(Beginning of Provided information)

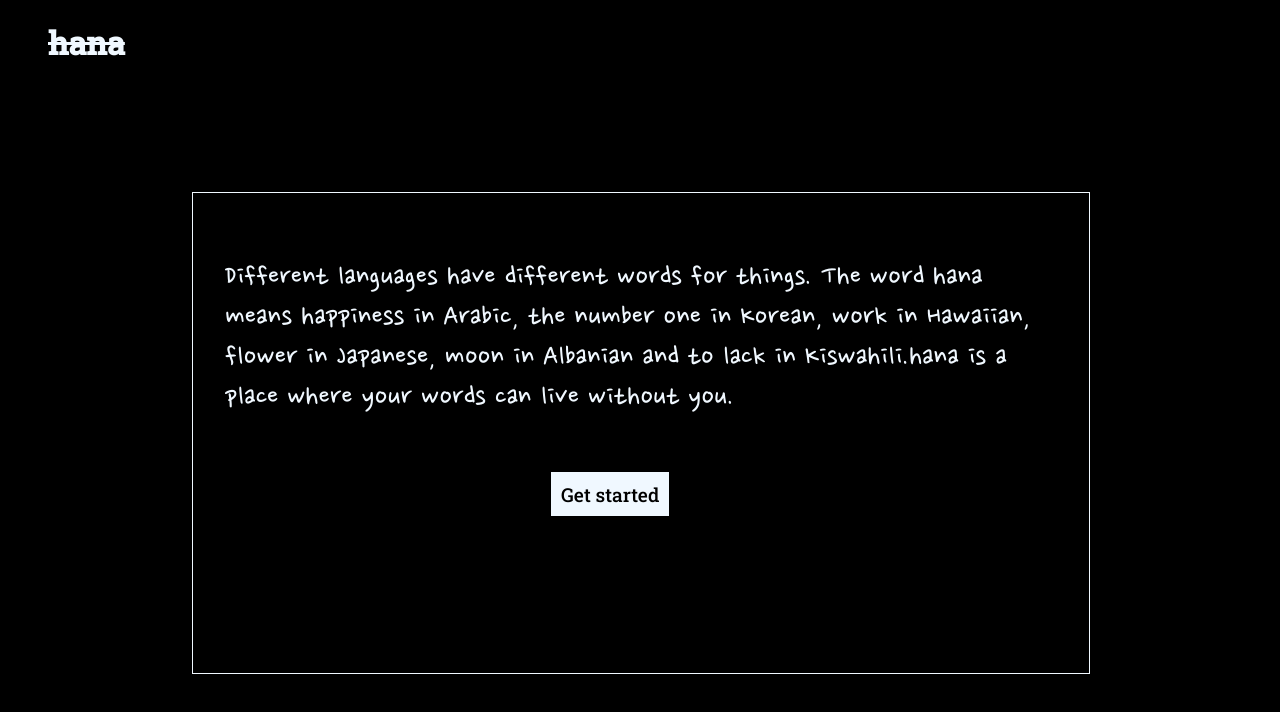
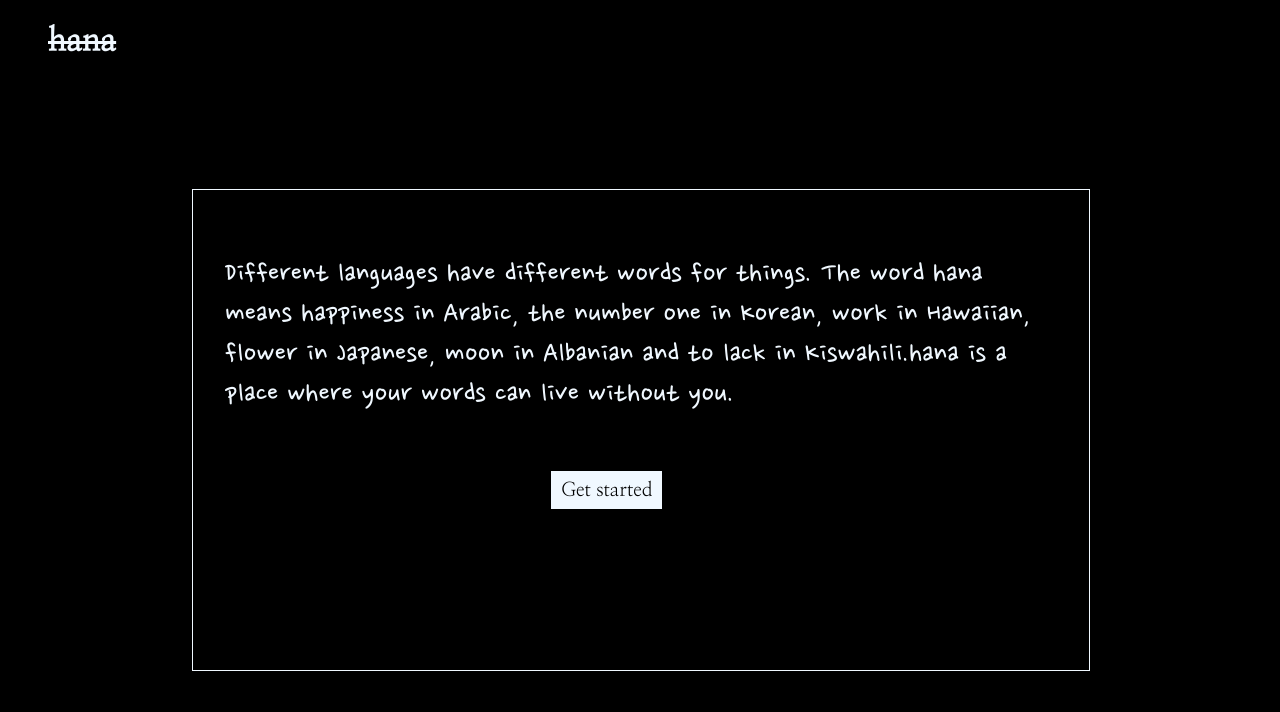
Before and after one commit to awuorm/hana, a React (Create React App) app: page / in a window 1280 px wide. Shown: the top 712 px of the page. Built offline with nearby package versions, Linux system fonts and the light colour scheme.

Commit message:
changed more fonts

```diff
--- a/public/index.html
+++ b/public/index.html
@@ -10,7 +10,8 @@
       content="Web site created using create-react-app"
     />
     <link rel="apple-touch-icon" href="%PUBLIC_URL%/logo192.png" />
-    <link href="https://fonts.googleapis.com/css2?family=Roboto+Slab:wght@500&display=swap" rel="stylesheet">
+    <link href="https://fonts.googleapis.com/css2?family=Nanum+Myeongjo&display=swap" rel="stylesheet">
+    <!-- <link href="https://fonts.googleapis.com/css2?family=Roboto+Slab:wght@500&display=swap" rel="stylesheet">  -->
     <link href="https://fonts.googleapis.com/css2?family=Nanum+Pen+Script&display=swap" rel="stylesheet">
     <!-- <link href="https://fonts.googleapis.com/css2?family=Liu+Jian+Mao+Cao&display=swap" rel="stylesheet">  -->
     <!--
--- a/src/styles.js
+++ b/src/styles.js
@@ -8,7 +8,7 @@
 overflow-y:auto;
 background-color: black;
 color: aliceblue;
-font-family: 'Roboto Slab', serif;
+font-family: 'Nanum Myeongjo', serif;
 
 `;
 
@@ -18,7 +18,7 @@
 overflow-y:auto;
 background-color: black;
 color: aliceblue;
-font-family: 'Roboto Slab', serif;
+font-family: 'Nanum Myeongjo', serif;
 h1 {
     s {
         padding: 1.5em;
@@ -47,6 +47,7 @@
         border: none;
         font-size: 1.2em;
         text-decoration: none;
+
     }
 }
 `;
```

(End of Provided information)

• [Work to be completed] Provide the count of lines in the data above containing "Slab", and nothing further.

• [Solved exercise] 4